The state, the feds, everyone is trying to crack down on the e-cigs and vaping epidemic among kids. Albuquerque Public Schools can certainly understand why, especially when it comes to high schools.
“I do believe a lot of the kids don’t even know what’s in the juice,” says Susan McKee.
McKee is the Counseling Director at Albuquerque Public Schools.
She says the juice used in an e-cigarette or vape pen is now being marketed specifically to students.
“There are e-juices that are called bubble gum, mint, fruit, vanilla custard, I saw one,” she says.
These juices can contain nicotine or THC, and many of the e-cigs and pens are even made to look like flash drives.
Vaping is starting to pop up everywhere in high schools. Students like Christopher Martinez say they can’t escape it.
“I’ll go in the restroom, there will be like 10 to 20 kids in the restroom smoking their wax pen and their cigarettes,” says Martinez.
That’s concerning for parents like Priscilla Drake.
“It could be more harmful to kids that don’t even realize it can be harmful to other kids without even thinking about it,” says Drake.
An APS principal says it’s now a constant battle to keep students from vaping on campus, catching them in bathrooms, hallways and out in the parking lot.
The staff is spending too much of their time dealing with the problem, which is interfering with school work.
“It’s happening on a daily basis. Whether or not kids get caught is another story,” says McKee.
While APS bans smoking of any kind, confiscating all e-cigs and vapes without exception and handing out suspensions, students and parents believe more could be done.
“I think they need to have the security guards walk past the restroom in the morning,” says Martinez.
“It makes me very cautious,” says Drake.
Seven high schools in APS have THC testing kits to detect what’s in the e-juices.
APS says it just received enough funding to have a testing kit at each high school within the district.

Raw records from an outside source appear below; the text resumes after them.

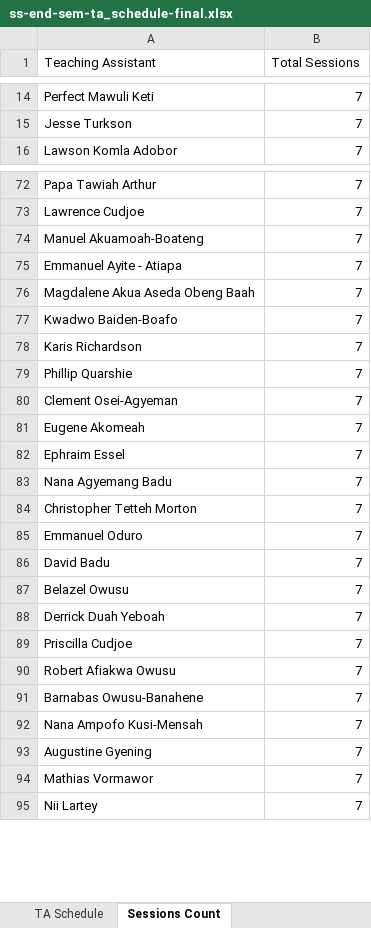
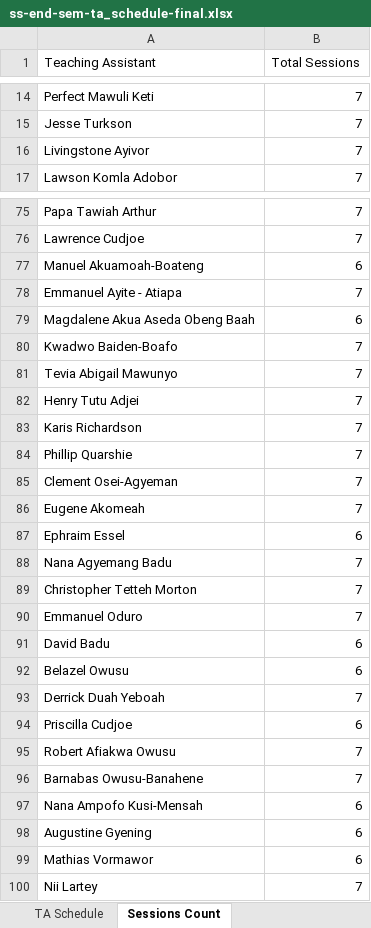
Before and after one commit to HerbertNtim/invigilation-automation, an Excel workbook: src/outputs/ss-end-sem-ta_schedule-final.xlsx, sheet Sessions Count, drawn as a sheet; only a part is shown, gaps mark what is left out; values as stored, in another font and other column widths than the file's, no borders; addresses are those after the commit; the diff covers the shown part only; the diff names each change by its address in the sheet, - before the commit and + after, or states it on an @@ line.

```diff
--- a/src/outputs/ss-end-sem-ta_schedule-final.xlsx (sheet Sessions Count)
+++ b/src/outputs/ss-end-sem-ta_schedule-final.xlsx (sheet Sessions Count)
+row 16: Livingstone Ayivor | 7
-B77 (Total Sessions): 7
+B77 (Total Sessions): 6
-B79 (Total Sessions): 7
+B79 (Total Sessions): 6
+row 81: Tevia Abigail Mawunyo | 7
@@ row 101 moved to row 82: Henry Tutu Adjei @@
-B87 (Total Sessions): 7
+B87 (Total Sessions): 6
-B91:B92 (Total Sessions): 7
+B91:B92 (Total Sessions): 6
-B94 (Total Sessions): 7
+B94 (Total Sessions): 6
-B97:B99 (Total Sessions): 7
+B97:B99 (Total Sessions): 6
```
Also changed, not shown: 2 added rows, 2 removed rows, 1 moved row and 8 edited cells elsewhere in this sheet, sheet TA Schedule, src/timetables/End of SS ExamsTT 2026.xlsx, 2 other files.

APS says faculty members also see parents vaping with their kids at drop off, and they’re also starting to see it in middle schools as well.
There are even some reports of confiscations in elementary schools.